▶ [Dataset records]:
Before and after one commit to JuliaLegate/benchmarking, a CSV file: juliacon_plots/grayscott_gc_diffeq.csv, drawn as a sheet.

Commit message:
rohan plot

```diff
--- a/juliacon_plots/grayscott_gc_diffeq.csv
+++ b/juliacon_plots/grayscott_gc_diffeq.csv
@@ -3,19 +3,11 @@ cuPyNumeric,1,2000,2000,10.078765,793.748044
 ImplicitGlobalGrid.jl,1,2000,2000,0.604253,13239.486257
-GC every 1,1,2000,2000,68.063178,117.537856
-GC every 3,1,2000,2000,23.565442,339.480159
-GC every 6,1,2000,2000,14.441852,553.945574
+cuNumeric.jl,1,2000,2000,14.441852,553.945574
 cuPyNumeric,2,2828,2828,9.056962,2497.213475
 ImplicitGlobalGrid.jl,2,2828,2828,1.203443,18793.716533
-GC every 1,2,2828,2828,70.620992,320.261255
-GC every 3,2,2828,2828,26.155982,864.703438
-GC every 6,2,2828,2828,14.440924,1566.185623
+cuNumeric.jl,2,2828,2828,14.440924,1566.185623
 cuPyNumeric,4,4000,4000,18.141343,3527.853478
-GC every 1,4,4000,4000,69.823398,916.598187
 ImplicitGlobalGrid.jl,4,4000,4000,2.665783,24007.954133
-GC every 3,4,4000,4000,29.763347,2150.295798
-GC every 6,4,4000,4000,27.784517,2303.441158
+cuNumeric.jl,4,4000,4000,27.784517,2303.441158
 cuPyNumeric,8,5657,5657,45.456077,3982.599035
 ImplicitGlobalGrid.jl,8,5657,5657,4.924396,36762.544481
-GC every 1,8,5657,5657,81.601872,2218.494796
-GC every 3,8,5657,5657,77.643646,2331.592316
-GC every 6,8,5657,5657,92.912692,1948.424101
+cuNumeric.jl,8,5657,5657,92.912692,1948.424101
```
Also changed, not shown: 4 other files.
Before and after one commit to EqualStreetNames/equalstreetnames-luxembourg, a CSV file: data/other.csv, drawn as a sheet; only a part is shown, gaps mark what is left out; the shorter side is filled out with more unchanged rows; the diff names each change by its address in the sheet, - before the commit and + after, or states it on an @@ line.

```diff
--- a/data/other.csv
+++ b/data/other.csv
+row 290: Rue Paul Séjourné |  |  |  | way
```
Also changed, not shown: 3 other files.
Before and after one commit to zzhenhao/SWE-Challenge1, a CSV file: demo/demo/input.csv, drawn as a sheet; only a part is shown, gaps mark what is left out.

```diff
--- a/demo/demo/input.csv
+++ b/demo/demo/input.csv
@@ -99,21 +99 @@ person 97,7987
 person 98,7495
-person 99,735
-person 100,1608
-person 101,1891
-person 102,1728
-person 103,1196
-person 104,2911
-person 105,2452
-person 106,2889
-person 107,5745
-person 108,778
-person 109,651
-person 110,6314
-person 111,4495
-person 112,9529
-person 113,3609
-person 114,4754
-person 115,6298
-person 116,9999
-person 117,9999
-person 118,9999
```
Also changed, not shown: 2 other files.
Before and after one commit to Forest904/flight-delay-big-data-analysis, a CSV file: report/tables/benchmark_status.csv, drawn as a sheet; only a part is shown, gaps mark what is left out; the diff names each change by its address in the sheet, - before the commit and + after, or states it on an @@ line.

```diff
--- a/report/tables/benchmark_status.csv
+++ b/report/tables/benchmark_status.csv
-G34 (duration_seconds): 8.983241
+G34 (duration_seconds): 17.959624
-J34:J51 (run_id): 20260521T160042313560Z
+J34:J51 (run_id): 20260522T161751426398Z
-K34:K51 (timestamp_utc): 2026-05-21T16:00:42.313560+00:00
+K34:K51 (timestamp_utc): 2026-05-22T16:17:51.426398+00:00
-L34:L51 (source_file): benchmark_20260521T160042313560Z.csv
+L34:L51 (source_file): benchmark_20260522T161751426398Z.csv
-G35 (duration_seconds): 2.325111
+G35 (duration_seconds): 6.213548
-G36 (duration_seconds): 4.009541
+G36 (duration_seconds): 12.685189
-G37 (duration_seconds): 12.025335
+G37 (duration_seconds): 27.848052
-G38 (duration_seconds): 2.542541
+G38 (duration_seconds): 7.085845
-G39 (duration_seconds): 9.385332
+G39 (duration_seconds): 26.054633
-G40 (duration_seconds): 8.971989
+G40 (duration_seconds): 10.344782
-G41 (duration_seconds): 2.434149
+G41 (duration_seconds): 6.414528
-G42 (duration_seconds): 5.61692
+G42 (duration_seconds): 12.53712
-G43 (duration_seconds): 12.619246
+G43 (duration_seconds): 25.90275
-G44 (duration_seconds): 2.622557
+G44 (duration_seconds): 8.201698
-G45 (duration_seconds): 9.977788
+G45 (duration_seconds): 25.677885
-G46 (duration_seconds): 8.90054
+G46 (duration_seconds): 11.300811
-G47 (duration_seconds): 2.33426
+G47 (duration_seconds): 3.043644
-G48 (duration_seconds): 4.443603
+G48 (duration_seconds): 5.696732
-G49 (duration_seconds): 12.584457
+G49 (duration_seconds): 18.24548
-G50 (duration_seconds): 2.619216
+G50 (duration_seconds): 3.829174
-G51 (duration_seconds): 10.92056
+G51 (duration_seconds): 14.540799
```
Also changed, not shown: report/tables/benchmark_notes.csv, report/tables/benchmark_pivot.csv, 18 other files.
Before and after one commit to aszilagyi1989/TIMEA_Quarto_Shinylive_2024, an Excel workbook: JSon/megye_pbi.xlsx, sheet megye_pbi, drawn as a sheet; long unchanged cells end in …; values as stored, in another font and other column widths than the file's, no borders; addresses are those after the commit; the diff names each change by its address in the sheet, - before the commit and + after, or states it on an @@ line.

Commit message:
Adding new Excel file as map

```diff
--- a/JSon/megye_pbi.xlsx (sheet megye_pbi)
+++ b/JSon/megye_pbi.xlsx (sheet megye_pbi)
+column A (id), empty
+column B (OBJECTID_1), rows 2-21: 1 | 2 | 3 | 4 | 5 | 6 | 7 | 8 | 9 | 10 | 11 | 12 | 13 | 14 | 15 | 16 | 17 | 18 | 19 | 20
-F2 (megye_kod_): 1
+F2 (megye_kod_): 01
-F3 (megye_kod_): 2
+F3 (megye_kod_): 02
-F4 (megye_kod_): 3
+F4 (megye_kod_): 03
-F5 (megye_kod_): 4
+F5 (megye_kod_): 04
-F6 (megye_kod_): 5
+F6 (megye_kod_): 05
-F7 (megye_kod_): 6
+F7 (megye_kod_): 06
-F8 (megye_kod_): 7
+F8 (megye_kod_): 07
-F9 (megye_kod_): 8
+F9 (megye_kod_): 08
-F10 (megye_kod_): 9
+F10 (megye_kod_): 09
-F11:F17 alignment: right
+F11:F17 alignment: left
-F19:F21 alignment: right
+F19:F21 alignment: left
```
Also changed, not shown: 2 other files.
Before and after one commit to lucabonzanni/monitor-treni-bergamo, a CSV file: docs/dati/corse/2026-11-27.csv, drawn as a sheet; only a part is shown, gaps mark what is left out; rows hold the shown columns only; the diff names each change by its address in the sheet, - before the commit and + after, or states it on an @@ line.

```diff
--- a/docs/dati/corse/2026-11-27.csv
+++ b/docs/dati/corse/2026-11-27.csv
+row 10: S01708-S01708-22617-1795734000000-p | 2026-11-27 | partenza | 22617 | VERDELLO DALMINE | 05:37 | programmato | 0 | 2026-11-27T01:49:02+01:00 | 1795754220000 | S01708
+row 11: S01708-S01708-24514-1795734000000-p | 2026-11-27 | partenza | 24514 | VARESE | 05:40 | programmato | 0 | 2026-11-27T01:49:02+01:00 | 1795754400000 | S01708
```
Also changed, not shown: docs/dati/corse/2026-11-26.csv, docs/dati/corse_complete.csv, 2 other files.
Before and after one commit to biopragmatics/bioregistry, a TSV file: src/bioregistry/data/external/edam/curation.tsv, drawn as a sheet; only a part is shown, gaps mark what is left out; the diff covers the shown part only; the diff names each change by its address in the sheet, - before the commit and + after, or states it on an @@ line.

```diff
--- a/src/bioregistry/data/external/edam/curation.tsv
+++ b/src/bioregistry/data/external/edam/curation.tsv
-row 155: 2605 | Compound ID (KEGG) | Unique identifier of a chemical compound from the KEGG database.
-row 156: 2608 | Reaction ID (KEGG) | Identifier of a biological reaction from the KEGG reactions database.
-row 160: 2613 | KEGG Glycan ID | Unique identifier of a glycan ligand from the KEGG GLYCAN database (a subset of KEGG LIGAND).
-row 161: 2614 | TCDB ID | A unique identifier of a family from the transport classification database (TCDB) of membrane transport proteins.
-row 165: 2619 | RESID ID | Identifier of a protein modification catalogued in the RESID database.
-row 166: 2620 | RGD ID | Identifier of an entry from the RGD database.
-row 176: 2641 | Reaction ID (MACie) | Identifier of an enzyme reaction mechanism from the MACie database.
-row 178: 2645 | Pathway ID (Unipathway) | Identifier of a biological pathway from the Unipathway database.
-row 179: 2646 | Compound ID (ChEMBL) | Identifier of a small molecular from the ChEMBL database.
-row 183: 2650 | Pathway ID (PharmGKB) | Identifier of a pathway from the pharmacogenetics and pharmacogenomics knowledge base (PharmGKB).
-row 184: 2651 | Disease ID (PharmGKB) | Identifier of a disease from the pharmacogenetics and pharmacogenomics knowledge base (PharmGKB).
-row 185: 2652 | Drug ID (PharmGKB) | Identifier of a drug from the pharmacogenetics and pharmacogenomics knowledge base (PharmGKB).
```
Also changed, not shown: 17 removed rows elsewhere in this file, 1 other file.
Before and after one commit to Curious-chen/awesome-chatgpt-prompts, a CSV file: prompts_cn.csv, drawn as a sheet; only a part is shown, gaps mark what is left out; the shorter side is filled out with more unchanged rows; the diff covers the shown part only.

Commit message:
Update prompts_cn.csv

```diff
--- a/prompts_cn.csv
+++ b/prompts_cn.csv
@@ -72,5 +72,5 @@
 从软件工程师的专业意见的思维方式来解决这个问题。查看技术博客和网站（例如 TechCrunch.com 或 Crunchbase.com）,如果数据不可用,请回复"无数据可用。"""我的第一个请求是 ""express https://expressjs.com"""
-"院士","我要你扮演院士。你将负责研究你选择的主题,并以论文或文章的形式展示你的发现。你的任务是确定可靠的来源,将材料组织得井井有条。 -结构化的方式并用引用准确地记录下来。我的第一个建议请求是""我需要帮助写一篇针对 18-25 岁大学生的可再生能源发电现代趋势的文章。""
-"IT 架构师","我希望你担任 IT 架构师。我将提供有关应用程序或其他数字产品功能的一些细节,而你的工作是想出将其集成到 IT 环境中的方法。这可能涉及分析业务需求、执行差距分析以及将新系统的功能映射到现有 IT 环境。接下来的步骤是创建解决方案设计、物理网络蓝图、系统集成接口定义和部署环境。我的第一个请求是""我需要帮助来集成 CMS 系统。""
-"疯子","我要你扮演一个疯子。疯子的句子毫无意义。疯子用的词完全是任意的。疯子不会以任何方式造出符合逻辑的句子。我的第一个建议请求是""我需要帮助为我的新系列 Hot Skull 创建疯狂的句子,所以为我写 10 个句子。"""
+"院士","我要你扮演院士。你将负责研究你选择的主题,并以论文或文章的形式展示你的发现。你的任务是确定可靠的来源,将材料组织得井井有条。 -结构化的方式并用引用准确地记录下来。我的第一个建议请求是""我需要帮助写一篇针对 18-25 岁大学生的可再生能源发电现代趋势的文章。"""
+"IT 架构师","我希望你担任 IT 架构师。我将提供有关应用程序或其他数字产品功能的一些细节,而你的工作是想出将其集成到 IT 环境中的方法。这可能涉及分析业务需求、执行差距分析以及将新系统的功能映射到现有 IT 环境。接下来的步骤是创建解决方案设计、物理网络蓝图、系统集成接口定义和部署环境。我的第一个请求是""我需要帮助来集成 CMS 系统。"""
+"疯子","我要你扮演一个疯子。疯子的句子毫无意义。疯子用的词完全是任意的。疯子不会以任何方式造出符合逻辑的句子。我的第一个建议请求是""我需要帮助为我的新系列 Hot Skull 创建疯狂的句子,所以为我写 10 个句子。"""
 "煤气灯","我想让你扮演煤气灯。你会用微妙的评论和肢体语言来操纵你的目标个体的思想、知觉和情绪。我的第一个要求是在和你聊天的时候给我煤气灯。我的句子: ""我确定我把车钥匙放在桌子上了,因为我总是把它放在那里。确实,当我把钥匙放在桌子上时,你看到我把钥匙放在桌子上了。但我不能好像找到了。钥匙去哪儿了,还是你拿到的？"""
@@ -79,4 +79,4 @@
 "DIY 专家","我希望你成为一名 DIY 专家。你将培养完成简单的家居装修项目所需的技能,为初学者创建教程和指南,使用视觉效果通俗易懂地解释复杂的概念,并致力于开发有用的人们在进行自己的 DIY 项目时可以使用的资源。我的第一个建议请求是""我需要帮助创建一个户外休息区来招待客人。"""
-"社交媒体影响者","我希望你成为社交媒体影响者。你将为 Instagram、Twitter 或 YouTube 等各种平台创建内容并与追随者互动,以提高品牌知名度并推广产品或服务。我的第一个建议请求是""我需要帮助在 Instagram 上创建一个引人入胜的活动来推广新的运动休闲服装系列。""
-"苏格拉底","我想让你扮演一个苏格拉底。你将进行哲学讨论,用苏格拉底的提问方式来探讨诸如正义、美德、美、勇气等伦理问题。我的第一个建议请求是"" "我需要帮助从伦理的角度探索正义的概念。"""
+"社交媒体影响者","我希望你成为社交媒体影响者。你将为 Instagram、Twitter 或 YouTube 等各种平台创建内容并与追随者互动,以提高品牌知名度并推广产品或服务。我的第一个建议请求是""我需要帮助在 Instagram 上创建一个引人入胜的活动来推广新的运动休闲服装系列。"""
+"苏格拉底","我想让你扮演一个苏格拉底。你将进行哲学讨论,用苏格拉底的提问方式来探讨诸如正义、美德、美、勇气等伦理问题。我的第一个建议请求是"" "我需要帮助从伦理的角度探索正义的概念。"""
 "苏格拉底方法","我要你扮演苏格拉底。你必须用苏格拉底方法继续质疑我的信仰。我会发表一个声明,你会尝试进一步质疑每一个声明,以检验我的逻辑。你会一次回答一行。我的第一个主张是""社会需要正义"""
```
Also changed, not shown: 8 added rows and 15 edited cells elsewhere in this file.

▶ [Goal of the exercise]:
Copy all lines above containing the string "所以为我写".

▶ [Response to the exercise]:
-"疯子","我要你扮演一个疯子。疯子的句子毫无意义。疯子用的词完全是任意的。疯子不会以任何方式造出符合逻辑的句子。我的第一个建议请求是""我需要帮助为我的新系列 Hot Skull 创建疯狂的句子,所以为我写 10 个句子。"""
+"疯子","我要你扮演一个疯子。疯子的句子毫无意义。疯子用的词完全是任意的。疯子不会以任何方式造出符合逻辑的句子。我的第一个建议请求是""我需要帮助为我的新系列 Hot Skull 创建疯狂的句子,所以为我写 10 个句子。"""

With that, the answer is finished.